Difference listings
* * *

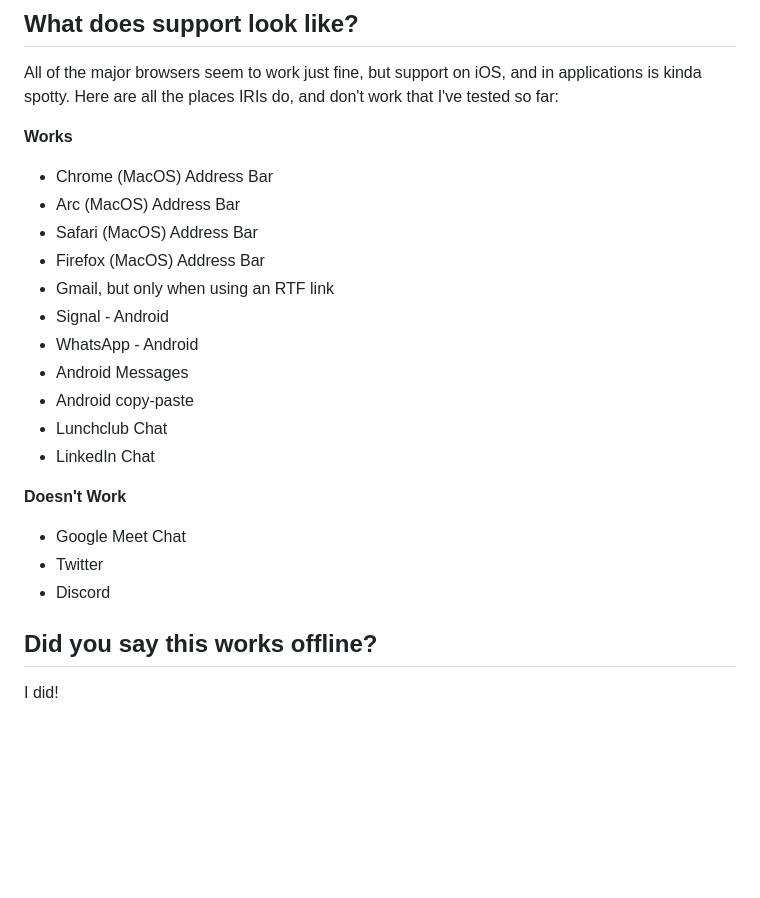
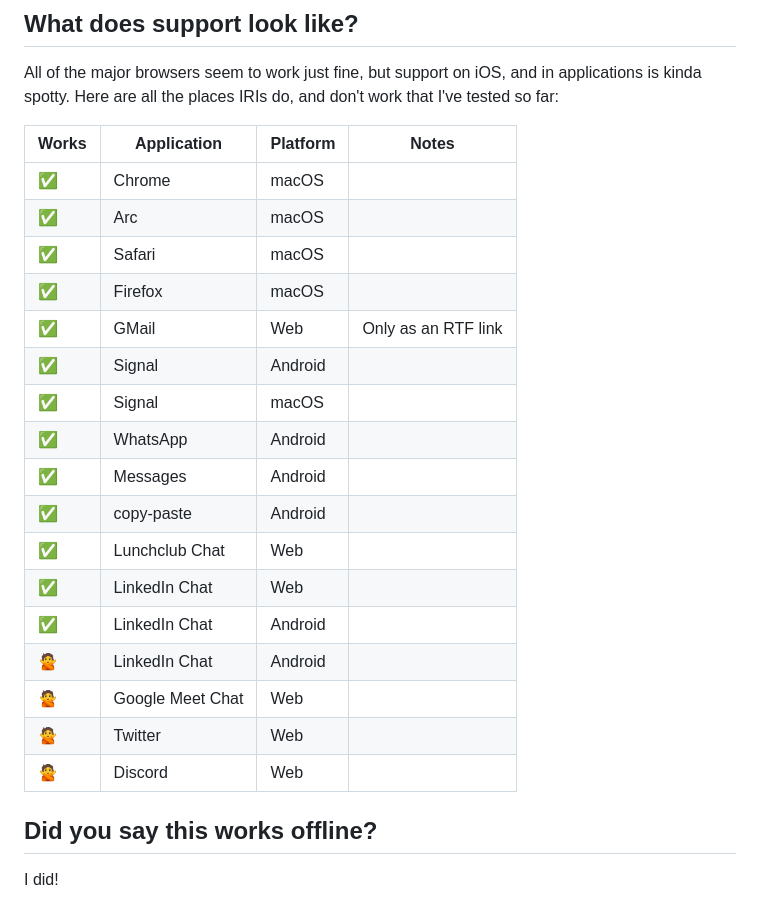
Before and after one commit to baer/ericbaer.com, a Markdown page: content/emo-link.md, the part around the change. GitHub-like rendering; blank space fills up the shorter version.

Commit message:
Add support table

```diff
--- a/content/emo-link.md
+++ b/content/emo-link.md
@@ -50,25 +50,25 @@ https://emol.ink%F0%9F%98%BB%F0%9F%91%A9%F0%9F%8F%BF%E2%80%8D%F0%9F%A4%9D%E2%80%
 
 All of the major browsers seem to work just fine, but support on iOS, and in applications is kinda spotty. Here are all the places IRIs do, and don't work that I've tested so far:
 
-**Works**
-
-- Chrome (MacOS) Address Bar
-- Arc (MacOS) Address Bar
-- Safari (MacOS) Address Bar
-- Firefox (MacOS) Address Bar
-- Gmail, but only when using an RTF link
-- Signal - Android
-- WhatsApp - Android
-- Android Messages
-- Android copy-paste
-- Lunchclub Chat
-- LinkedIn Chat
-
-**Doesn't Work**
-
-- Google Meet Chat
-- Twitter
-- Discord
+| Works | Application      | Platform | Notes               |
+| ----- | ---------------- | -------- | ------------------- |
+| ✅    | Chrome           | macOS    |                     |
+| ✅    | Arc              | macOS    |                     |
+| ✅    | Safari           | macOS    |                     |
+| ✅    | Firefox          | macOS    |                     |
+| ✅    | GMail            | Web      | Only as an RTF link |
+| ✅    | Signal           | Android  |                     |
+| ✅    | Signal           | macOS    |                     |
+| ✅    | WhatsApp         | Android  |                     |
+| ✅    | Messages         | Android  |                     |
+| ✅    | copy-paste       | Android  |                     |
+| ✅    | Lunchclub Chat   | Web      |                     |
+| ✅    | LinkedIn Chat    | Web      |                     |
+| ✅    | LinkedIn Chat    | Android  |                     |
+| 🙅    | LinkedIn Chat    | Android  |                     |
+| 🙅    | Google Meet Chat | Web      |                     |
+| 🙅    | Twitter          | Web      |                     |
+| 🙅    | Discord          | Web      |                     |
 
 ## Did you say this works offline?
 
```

* * *

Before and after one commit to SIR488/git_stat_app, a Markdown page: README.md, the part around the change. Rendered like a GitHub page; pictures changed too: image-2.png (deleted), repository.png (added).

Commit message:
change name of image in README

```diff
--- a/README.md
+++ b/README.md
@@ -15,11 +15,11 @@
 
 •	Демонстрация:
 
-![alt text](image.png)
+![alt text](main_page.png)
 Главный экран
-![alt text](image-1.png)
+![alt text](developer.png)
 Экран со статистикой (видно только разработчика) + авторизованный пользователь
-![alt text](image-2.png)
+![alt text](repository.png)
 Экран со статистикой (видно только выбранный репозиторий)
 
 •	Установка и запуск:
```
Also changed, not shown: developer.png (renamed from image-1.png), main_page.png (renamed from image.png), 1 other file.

* * *

- **What is being asked**: If a line above contains the word "Chat", it counts; state how many lines count, and nothing more.

- **The answer**: 8